For decades, United States government officials, media pundits, and art institutions have promoted anti-China propaganda that stokes Sinophobic fears of a communist takeover. Among this country’s charges against China is religious persecution, reflecting the longstanding atheism of the Communist Party. Because of this, President Xi Jinping reportedly developed measures to embrace faiths that predate the party, although his government continues to violently oppress the Uyghur Muslim minority in the country.
Within this context, the Yeh Art Gallery at St. John’s University is reconsidering the meaning of spiritual diversity in contemporary art. Named after the autobiography of Yeh founder Paul KT Sih, From Confucius to Christ takes Sih’s belief that communist China would eventually reach Christian enlightenment as a point of departure. Artists from around the world touch on notions of wisdom and insecurity in Confucianism, Buddhism, Hinduism, and Christianity.
Installed in a narrow corridor at the gallery entrance, Lu Zhang’s painting “Who Left the Light On for Me?” (2021) presents a simple domestic scene in shades of olive green. A window-stained yellow projects sunlight into the empty room, yet a long shadow across the sofa hints at a phantom presence. The artist portrays her own grandparents’ living room after their death de ella, referring to a Taoist tradition to preserve the residence of the recently deceased for when their spirits return.
This personal tribute is accompanied by a smaller collage painted by St. John’s alumna Brittany Adeline King. An amalgam of the Tau and Latin cross, made entirely from braids of the artist’s hair, spans the entire composition. At right, a photograph of King as a child, with her father de ella, grounds sacred traditions in the near present. Between Zhang’s and King’s works, a mirror against the wall offers the viewer a somber point for self-reflection.
A second, wider room in the gallery hosts larger-scale paintings and installations. Nepali artist Asha Dangol portrays the Hindu goddess Kali standing atop a man’s body, wielding a knife, gun, and sickle in her many arms. At the center, Wu Jian’an’s breathtaking “Nirvana of the White Ape” (2014) portrays a paradise scene adapted from the Ming dynasty-era novel The Battle of Wits Between Sun and Pang. Rendered with technicolor wax on wood, this garden of earthly delights is utopian and psychedelic, showing colorful bodies in ecstasy among warped trees, and the title character laid out on a tiger pelt.
Popular Chinese literature from that era, such as Journey to the West, promoted a bridge between the Eastern and Western hemispheres, even while European orientalists projected Christian fundamentalism on underdeveloped countries. Joseph Liatela’s sublime homage to Joan of Arc roots this tendency in Europe’s own religious persecution. An enormous burnt stake stands in for the martyred gender-variant icon, who was subsequently canonized. At its base, a set of drinking glasses filled with ocean water correlates with the number of trans people murdered in the United States so far this year, partially due to Christian nationalism.

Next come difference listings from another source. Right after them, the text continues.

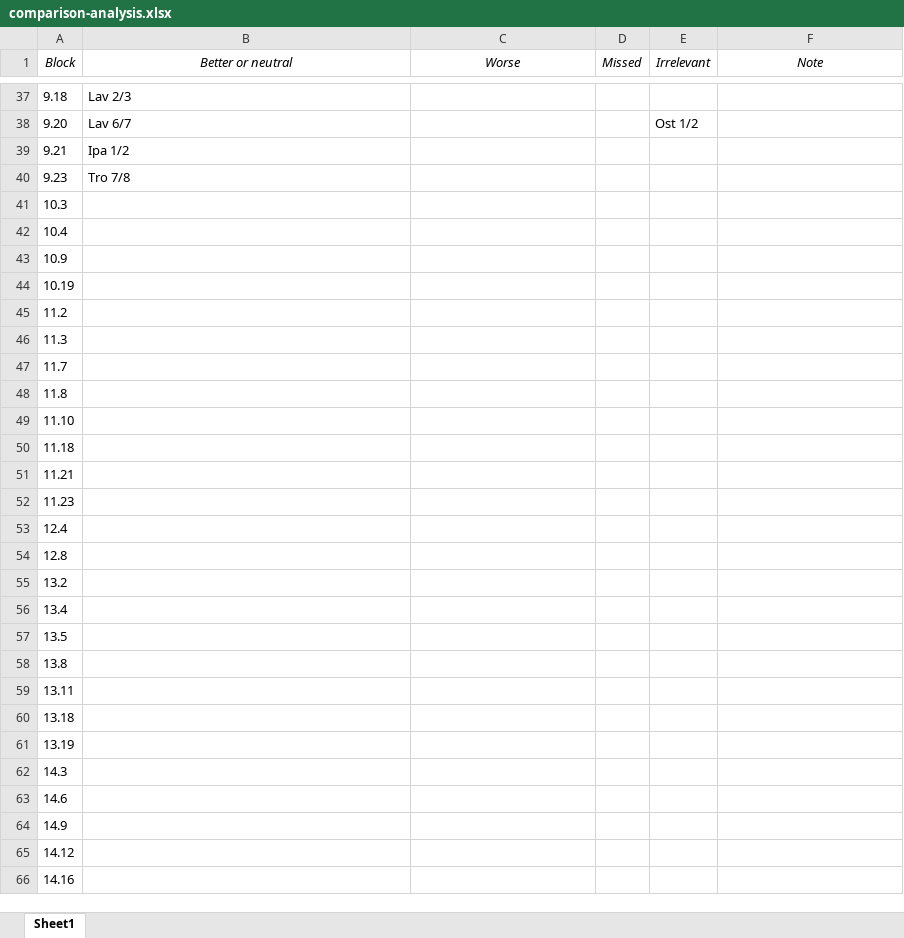
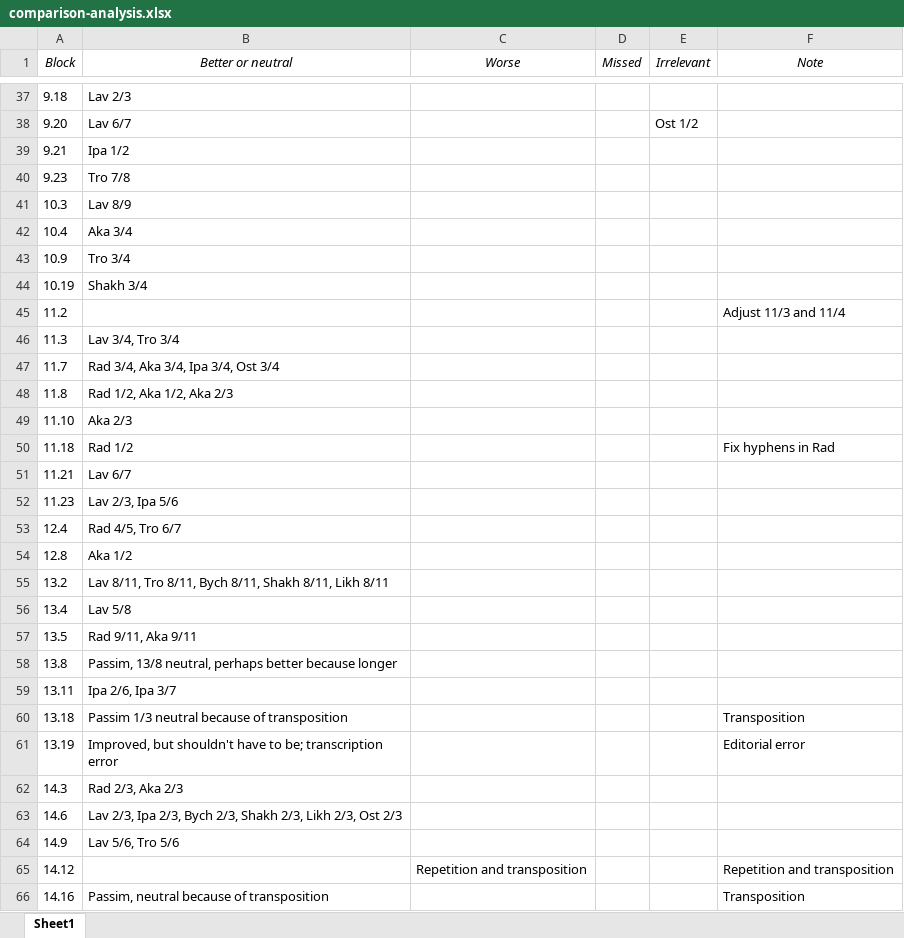
Before and after one commit to djbpitt/pvl-collatex, an Excel workbook: comparison-analysis.xlsx, sheet Sheet1, drawn as a sheet; only a part is shown, gaps mark what is left out; values as stored, in another font and other column widths than the file's, no borders; the diff covers the shown part only; the diff names each change by its address in the sheet, - before the commit and + after, or states it on an @@ line.

```diff
--- a/comparison-analysis.xlsx (sheet Sheet1)
+++ b/comparison-analysis.xlsx (sheet Sheet1)
-B41 (Better or neutral): (empty)
+B41 (Better or neutral): Lav 8/9
-B42 (Better or neutral): (empty)
+B42 (Better or neutral): Aka 3/4
-B43 (Better or neutral): (empty)
+B43 (Better or neutral): Tro 3/4
-B44 (Better or neutral): (empty)
+B44 (Better or neutral): Shakh 3/4
-F45 (Note): (empty)
+F45 (Note): Adjust 11/3 and 11/4
-B46 (Better or neutral): (empty)
+B46 (Better or neutral): Lav 3/4, Tro 3/4
-B47 (Better or neutral): (empty)
+B47 (Better or neutral): Rad 3/4, Aka 3/4, Ipa 3/4, Ost 3/4
-B48 (Better or neutral): (empty)
+B48 (Better or neutral): Rad 1/2, Aka 1/2, Aka 2/3
-B49 (Better or neutral): (empty)
+B49 (Better or neutral): Aka 2/3
-B50 (Better or neutral): (empty)
+B50 (Better or neutral): Rad 1/2
-F50 (Note): (empty)
+F50 (Note): Fix hyphens in Rad
-B51 (Better or neutral): (empty)
+B51 (Better or neutral): Lav 6/7
-B52 (Better or neutral): (empty)
+B52 (Better or neutral): Lav 2/3, Ipa 5/6
-B53 (Better or neutral): (empty)
+B53 (Better or neutral): Rad 4/5, Tro 6/7
-B54 (Better or neutral): (empty)
+B54 (Better or neutral): Aka 1/2
-B55 (Better or neutral): (empty)
+B55 (Better or neutral): Lav 8/11, Tro 8/11, Bych 8/11, Shakh 8/11, Likh 8/11
-B56 (Better or neutral): (empty)
+B56 (Better or neutral): Lav 5/8
-B57 (Better or neutral): (empty)
+B57 (Better or neutral): Rad 9/11, Aka 9/11
-B58 (Better or neutral): (empty)
+B58 (Better or neutral): Passim, 13/8 neutral, perhaps better because longer
-B59 (Better or neutral): (empty)
+B59 (Better or neutral): Ipa 2/6, Ipa 3/7
-B60 (Better or neutral): (empty)
+B60 (Better or neutral): Passim 1/3 neutral because of transposition
-F60 (Note): (empty)
+F60 (Note): Transposition
-B61 (Better or neutral): (empty)
+B61 (Better or neutral): Improved, but shouldn't have to be; transcription error
-F61 (Note): (empty)
+F61 (Note): Editorial error
-B62 (Better or neutral): (empty)
+B62 (Better or neutral): Rad 2/3, Aka 2/3
-B63 (Better or neutral): (empty)
+B63 (Better or neutral): Lav 2/3, Ipa 2/3, Bych 2/3, Shakh 2/3, Likh 2/3, Ost 2/3
-B64 (Better or neutral): (empty)
+B64 (Better or neutral): Lav 5/6, Tro 5/6
-C65 (Worse): (empty)
+C65 (Worse): Repetition and transposition
-F65 (Note): (empty)
+F65 (Note): Repetition and transposition
-B66 (Better or neutral): (empty)
+B66 (Better or neutral): Passim, neutral because of transposition
-F66 (Note): (empty)
+F66 (Note): Transposition
```
Also changed, not shown: 40 edited cells elsewhere in this sheet.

In a series of window vitrines outside the gallery, Hallie McNeill shows how capitalism depletes faith. The sculptural installations that comprise Your Best Life (2022) display calendars, to-do lists, and storefront racks with hanging crosses and dollar signs, all of which are ceramic, positioning enlightenment within the confines of consumer choices. The items bring to mind the negative connotations of “labor” and “organizing” as solitary chores. Evoking spiritual bankruptcy, McNeill’s work reveals that bridging hemispheric gaps should lead us away from individualistic responsibility, and instead revitalize our faith in each other.
From Confucius to Christ continues at Yeh Art Gallery (8000 Utopia Parkway, Jamaica, Queens) through July 14. The exhibition was curated by gallery director Owen Duffy.